▶ [Exercise prompt]:
Read the records below and report each line in which "workflow" occurs.

▶ [Records for the task]:
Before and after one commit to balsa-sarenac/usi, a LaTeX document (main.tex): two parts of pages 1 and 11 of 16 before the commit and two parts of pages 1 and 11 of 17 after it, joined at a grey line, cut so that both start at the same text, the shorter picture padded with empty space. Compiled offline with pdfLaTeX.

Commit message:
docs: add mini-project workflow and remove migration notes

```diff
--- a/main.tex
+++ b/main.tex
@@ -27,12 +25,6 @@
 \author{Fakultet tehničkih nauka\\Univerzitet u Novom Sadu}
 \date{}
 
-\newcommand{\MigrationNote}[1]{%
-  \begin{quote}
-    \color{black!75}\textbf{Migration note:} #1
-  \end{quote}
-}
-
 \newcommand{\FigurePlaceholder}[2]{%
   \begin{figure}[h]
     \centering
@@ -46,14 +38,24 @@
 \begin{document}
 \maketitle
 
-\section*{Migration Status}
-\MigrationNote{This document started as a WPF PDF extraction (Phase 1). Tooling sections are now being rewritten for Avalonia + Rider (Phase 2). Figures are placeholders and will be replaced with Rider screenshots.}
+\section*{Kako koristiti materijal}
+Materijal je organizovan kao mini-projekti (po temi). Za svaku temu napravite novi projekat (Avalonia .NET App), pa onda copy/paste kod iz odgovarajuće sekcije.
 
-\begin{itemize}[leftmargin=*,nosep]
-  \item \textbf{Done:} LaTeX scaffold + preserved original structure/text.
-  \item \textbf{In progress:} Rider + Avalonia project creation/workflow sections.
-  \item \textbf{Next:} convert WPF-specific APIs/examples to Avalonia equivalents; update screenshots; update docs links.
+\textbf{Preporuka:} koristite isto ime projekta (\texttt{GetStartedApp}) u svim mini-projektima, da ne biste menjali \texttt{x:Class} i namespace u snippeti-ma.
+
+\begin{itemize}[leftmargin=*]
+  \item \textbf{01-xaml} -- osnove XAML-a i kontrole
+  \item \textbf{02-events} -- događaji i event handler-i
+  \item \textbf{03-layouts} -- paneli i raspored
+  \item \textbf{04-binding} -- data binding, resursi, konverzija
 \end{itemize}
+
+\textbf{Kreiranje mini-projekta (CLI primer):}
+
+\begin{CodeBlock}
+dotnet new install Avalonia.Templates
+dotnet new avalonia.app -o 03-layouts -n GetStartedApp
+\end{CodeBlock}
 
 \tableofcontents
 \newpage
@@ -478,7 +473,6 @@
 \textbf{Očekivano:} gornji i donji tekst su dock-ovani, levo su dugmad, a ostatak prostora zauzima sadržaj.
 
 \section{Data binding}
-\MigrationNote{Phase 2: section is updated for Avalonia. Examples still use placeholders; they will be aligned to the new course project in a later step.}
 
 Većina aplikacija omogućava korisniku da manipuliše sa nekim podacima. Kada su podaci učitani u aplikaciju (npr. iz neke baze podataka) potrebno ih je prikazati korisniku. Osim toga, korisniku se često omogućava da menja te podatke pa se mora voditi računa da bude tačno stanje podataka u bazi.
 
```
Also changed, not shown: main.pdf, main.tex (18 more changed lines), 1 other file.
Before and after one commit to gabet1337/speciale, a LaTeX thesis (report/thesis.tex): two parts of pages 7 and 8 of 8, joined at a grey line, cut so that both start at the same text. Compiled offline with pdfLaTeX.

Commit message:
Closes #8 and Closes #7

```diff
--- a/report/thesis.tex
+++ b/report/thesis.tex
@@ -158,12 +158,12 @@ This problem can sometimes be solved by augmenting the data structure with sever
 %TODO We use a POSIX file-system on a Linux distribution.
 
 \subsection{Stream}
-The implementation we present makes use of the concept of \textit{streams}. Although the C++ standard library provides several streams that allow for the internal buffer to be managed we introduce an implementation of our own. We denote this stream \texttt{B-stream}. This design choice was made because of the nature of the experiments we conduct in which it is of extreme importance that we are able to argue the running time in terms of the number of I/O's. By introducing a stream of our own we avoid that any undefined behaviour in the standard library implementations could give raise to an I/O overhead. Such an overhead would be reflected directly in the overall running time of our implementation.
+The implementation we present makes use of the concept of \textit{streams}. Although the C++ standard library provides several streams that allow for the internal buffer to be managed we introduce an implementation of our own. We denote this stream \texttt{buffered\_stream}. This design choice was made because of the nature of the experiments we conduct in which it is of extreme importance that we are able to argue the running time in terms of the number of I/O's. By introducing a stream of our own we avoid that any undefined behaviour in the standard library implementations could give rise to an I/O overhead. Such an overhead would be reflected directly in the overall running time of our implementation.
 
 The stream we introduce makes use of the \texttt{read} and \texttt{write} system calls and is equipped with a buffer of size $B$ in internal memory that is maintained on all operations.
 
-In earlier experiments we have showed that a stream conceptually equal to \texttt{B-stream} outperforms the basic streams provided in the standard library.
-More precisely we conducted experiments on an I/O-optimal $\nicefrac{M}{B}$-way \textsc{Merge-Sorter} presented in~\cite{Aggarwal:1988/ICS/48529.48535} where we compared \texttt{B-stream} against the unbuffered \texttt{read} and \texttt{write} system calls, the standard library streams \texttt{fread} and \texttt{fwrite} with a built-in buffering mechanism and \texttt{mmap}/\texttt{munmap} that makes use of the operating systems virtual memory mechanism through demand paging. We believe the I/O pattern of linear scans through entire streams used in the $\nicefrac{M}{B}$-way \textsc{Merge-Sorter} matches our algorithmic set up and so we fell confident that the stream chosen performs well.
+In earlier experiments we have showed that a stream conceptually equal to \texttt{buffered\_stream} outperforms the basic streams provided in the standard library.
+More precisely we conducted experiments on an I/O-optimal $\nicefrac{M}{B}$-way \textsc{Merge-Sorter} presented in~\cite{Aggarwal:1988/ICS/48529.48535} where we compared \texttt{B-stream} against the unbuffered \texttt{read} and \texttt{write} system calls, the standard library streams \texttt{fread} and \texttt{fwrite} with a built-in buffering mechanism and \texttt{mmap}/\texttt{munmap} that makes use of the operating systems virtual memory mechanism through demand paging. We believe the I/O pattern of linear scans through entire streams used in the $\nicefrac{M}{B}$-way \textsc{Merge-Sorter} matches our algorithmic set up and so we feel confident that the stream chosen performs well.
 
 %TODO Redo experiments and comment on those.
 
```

▶ [Answer]:
docs: add mini-project workflow and remove migration notes
-  \item \textbf{In progress:} Rider + Avalonia project creation/workflow sections.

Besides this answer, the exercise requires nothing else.